U.S. Department of Defence has always been at the forefront of 3D printing technology. They have spent huge amounts of R&D fund to do develop new 3D printers and 3D printing materials. 3D printing has huge implications in defense and art of warfare. Recently, U.S. Department of Defense released details of a powerful and versatile new 3D printer called MultiFab. This 3D printer can print up to 10 materials at once and embed electronics, circuits and sensors directly into the object thereby creating finished products from spare parts to war missiles, directly in the field. This 3D printer was designed by researched at MIT’s Computer Science and Artificial Intelligence Lab (CSAIL). The printer would retail for just $7000. At this price, this printer is significantly less expensive when compared to other multi-material 3D printers that cost as much as $250,000.
Apart from the low price point of this printer, there are two important features that set MultiFab apart from other printers in the market.
First, it is the first printer to use 3D scanning techniques from machine vision. It runs a loop of continuous 3D scans that allow it to self-calibrate and self-correct in order to maintain print accuracy. For each layer of the design, system generates 3D scans to detect errors and “correction masks” to clean them up, eliminating the need for operators to fine-tune the settings themselves. MultiFab also delivers a very high resolution at the level of 40 microns – less than half the width of human hair.
Second, the embedding feature allows the printer to include complex electrical pieces, such as sensors and circuits, during the initial printing, again eliminating the need for manual assembly and reducing cost and waste.
According to Javier Ramos, research engineer at CSAIL and c0-author of research paper presenting MultiFab, “The platform opens up new possibilities for manufacturing, giving researchers and hobbyists alike the power to create objects that have previously been difficult or even impossible to print”.
Though the printer is able to print various kinds of products, it’s the military applications that gained the Department of Defense’s (DOD) attention. “Before a warfighter can print a missile in the field, you need quality, controlled processes to fabricate all the component materials,” said Chris McCarroll, director of the National Additive Manufacturing Institute. “The hard part is then making the connections between these components, as an example, the integrated control circuit that receives the command to light the fuse.”
This technology saves military significant time and money and also reduce waste by providing soldiers the ability to machine parts on-site, even in remote locations rather than waiting for manufacturing and delivery from around the globe. “The potential impact in scaling advances manufacturing across the defense enterprise cannot be overstated,” said MCarroll.
3-D scanning technology is used to create models for visualization, prototypes and reverse engineering.
Photo courtesy of the U.S. Army

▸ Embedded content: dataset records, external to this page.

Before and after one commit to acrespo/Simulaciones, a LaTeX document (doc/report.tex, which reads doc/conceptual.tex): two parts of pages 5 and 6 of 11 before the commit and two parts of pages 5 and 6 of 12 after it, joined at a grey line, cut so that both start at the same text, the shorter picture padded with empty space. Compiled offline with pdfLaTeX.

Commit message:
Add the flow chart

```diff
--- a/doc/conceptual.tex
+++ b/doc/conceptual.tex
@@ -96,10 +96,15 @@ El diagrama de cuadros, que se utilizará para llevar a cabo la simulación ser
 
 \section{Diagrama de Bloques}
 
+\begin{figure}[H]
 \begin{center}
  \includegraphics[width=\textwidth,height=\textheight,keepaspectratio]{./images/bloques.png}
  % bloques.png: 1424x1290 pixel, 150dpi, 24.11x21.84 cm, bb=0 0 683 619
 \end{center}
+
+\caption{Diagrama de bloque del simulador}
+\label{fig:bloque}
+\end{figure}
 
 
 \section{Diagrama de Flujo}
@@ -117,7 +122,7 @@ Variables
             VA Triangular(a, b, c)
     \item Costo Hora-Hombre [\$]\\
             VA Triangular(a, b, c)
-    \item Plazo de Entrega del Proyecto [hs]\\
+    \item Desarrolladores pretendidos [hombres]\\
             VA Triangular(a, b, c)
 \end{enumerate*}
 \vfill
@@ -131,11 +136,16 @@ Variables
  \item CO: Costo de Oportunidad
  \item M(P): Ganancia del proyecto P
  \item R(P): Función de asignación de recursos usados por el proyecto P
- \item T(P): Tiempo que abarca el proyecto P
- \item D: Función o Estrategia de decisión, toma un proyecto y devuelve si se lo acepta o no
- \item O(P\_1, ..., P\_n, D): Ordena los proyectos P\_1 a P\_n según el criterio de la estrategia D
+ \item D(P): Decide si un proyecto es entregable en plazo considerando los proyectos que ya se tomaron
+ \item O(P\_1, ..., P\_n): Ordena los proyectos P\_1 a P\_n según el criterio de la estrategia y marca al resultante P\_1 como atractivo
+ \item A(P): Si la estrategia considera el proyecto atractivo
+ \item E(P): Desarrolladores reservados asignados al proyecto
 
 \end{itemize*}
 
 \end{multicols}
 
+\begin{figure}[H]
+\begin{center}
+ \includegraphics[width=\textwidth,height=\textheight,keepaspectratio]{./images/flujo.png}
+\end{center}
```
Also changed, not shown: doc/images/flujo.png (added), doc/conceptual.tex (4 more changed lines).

The MultiFab system was developed by CSAIL researchers and revealed in a paper that was recently accepted at the SIGGRAPH computer-graphics confnerece. Along with Ramos, the team includes Professor Wojciech Matusik of the Computational Fabrication Group, lead author and former CSAIL postdoc Pitchaya Sitthi-Amorn, former graduate students Joyce Kwan and Justin Lan, research scientist Wenshou Wang, and graduate student Yu Wang of Tsinghua University.